In Search of Sodom

Say the words ‘Sodom and Gomorrah’ and dens of iniquity spring to mind. The Book of Genesis (Gen 19:24–25), responsible for the wicked reputation of these two terrible towns, describes the last straw – namely, when local Sodomites demanded to have sex with the angels sent by God to visit Lot. In response ‘the Lord rained upon Sodom and upon Gomorrah brimstone and fire…and he overthrew those cities, and all the plain, and all the inhabitants of the cities, and that which grew upon the ground…’

Fanciful legends of a fevered biblical imagination? Not necessarily. The edge of Wadi Araba is located on a major fault line, and it’s possible that the towns were swallowed up by collapsing soil. Another possibility is that an earthquake released large amounts of underground flammable gas and bitumen (the infamous ‘slime pits’ referred to in the Old Testament), which were ignited by fire or a lightning strike.

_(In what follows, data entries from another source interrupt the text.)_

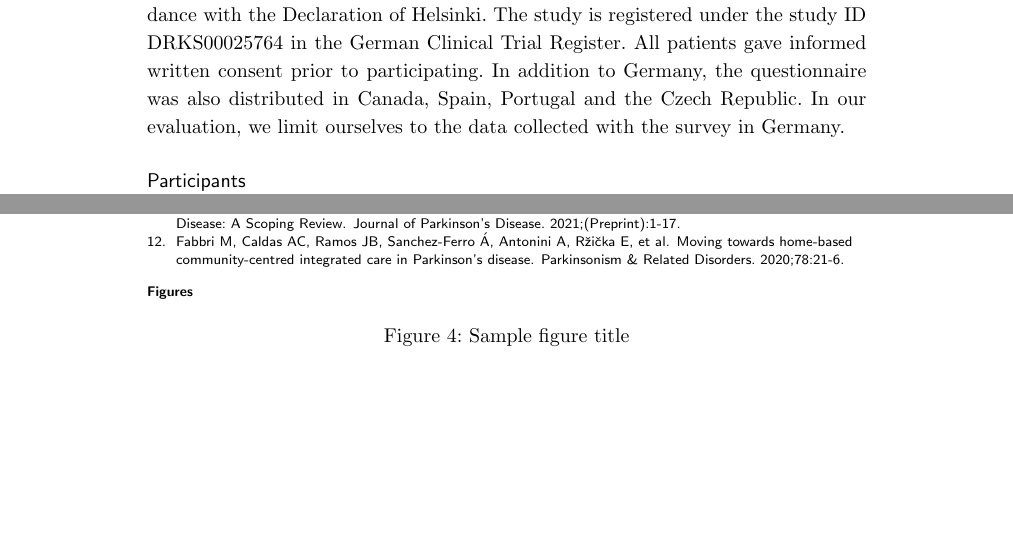
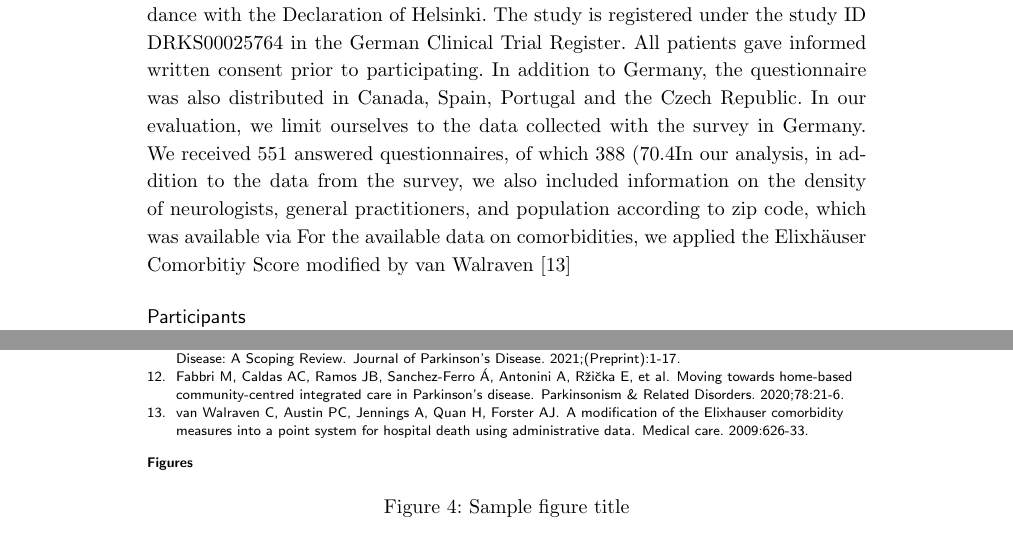
Before and after one commit to dpedrosac/covidPD, a LaTeX document (manuscript/document_MvM_07032022.tex): two parts of pages 3 and 8 of 8, joined at a grey line, cut so that both start at the same text, the shorter picture padded with empty space. Compiled offline with pdfLaTeX.

Commit message:
further contributions to methods

```diff
--- a/manuscript/document_MvM_07032022.tex
+++ b/manuscript/document_MvM_07032022.tex
@@ -235,7 +235,10 @@ The questionnaire was originally developed in English and translated into German
 The invitation to participate in the survey was sent via the e-mail distribution list of the German Parkinson Association (Deutsche Gesellschaft für Parkinson und Bewegungsstörungen, DPG) and was addressed to all patients with a doctor's diagnosis of Parkinson's disease. The questionnaire was available for anonymous and voluntary participation via the online platform SoSci Survey from November 2020 to January 2021. Participation was possible via a computer as well as by cell phone.
 The study was approved by the local Ethics committee and carried out in accordance with the Declaration of Helsinki. The study is registered under the study ID DRKS00025764 in the German Clinical Trial Register. All patients gave informed written consent prior to participating. %In what way was the latter done in our online survey?%.
 In addition to Germany, the questionnaire was also distributed in Canada, Spain, Portugal and the Czech Republic. In our evaluation, we limit ourselves to the data collected with the survey in Germany.
-
+We received 551 answered questionnaires, of which 388 (70.4%) were completely filled out.
+%What does complete mean and how were the data checked and transferred to the Excel spreadsheet?%.
+In our analysis, in addition to the data from the survey, we also included information on the density of neurologists, general practitioners, and population according to zip code, which was available via %source of information%.
+For the available data on comorbidities, we applied the Elixhäuser Comorbitiy Score modified by van Walraven \cite {van2009modification}
 
 \subsection*{Participants}
 
```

Whatever the cause of their demise, archaeologists have long speculated about the location of the world’s most sinful cities. Many archaeologists favour the southern shore of the Dead Sea. But there’s also the Bronze Age site of Babh Adh Dhra, on the edge of Wadi Karak. This town (population roughly 1000) was destroyed in 2300 BC, but intriguingly it holds the remains of 20,000 tombs, containing an estimated half a million bodies – as such it’s odds-on favourite for Sodom. Both Babh Adh Dhra and the nearby site of Numeira, believed to be Gomorrah, are covered in a 30cm-deep layer of ash, suggesting the cities ended in a great blaze.

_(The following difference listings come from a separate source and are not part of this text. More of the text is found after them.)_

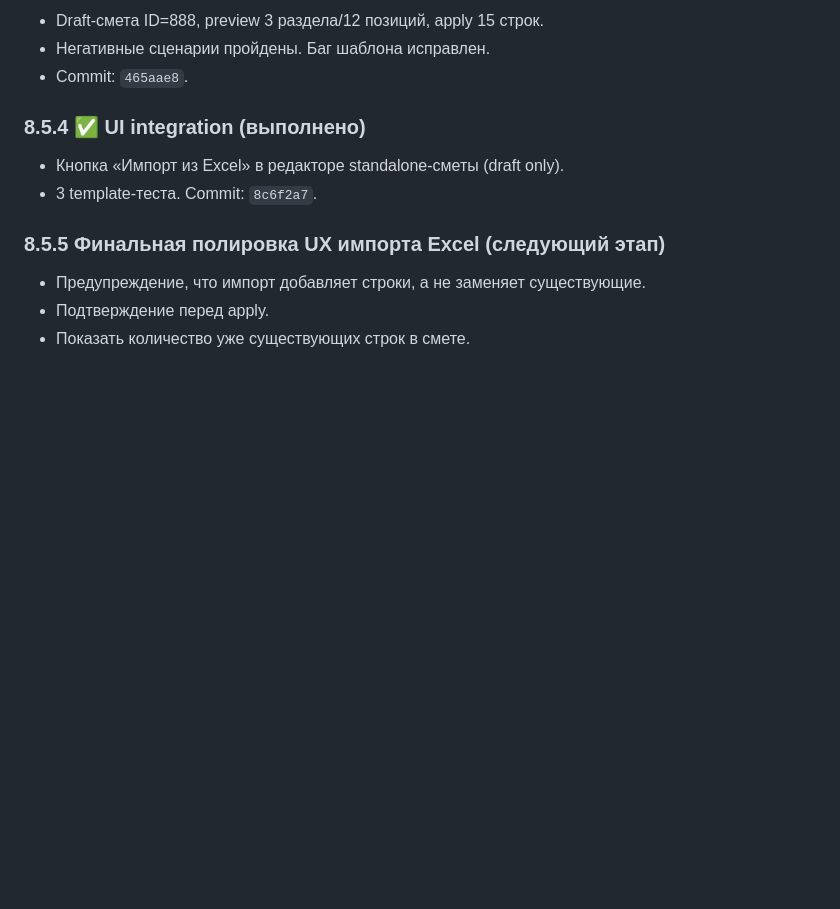
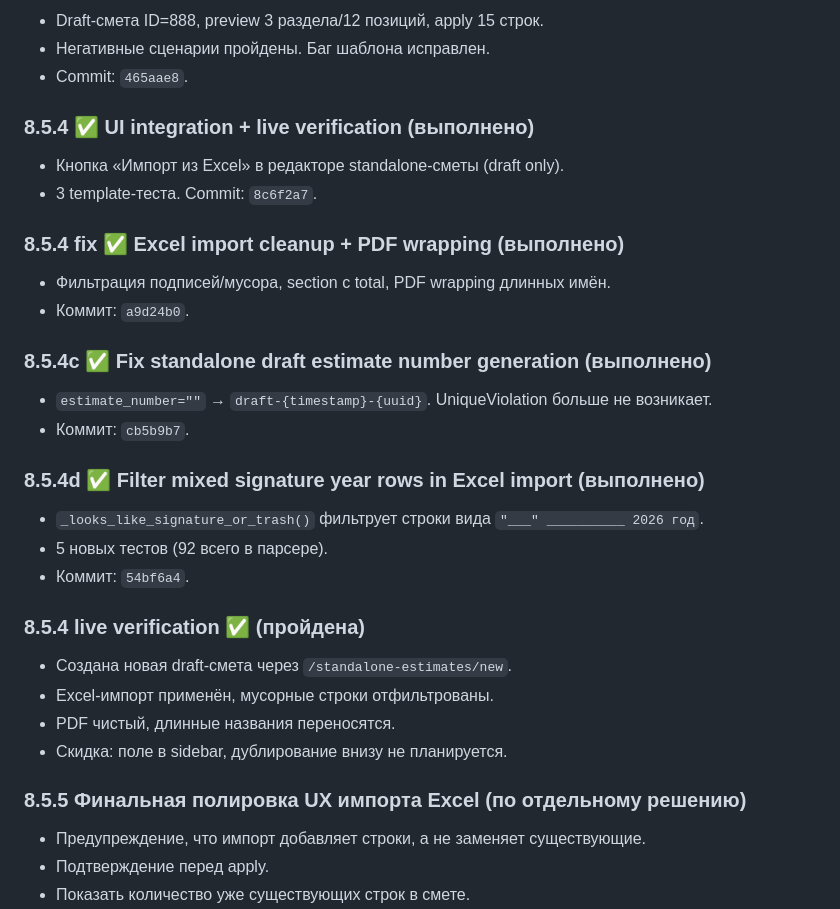
Before and after one commit to Gorodokspb/-, a Markdown page: handoff_to_hermes/07_NEXT_STEPS.md, the part around the change. GitHub-like rendering; blank space fills up the shorter version.

```diff
--- a/handoff_to_hermes/07_NEXT_STEPS.md
+++ b/handoff_to_hermes/07_NEXT_STEPS.md
@@ -34,11 +34,30 @@
 - Негативные сценарии пройдены. Баг шаблона исправлен.
 - Commit: `465aae8`.
 
-### 8.5.4 ✅ UI integration (выполнено)
+### 8.5.4 ✅ UI integration + live verification (выполнено)
 - Кнопка «Импорт из Excel» в редакторе standalone-сметы (draft only).
 - 3 template-теста. Commit: `8c6f2a7`.
 
-### 8.5.5 Финальная полировка UX импорта Excel (следующий этап)
+### 8.5.4 fix ✅ Excel import cleanup + PDF wrapping (выполнено)
+- Фильтрация подписей/мусора, section с total, PDF wrapping длинных имён.
+- Коммит: `a9d24b0`.
+
+### 8.5.4c ✅ Fix standalone draft estimate number generation (выполнено)
+- `estimate_number=""` → `draft-{timestamp}-{uuid}`. UniqueViolation больше не возникает.
+- Коммит: `cb5b9b7`.
+
+### 8.5.4d ✅ Filter mixed signature year rows in Excel import (выполнено)
+- `_looks_like_signature_or_trash()` фильтрует строки вида `"___" __________ 2026 год`.
+- 5 новых тестов (92 всего в парсере).
+- Коммит: `54bf6a4`.
+
+### 8.5.4 live verification ✅ (пройдена)
+- Создана новая draft-смета через `/standalone-estimates/new`.
+- Excel-импорт применён, мусорные строки отфильтрованы.
+- PDF чистый, длинные названия переносятся.
+- Скидка: поле в sidebar, дублирование внизу не планируется.
+
+### 8.5.5 Финальная полировка UX импорта Excel (по отдельному решению)
 - Предупреждение, что импорт добавляет строки, а не заменяет существующие.
 - Подтверждение перед apply.
 - Показать количество уже существующих строк в смете.
```
Also changed, not shown: handoff_to_hermes/01_CURRENT_STATUS.md (+32 -2 lines), handoff_to_hermes/CHANGELOG.md (+21 -0 lines).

Natural disaster or the wrath of God? Some believe it amounts to the same thing.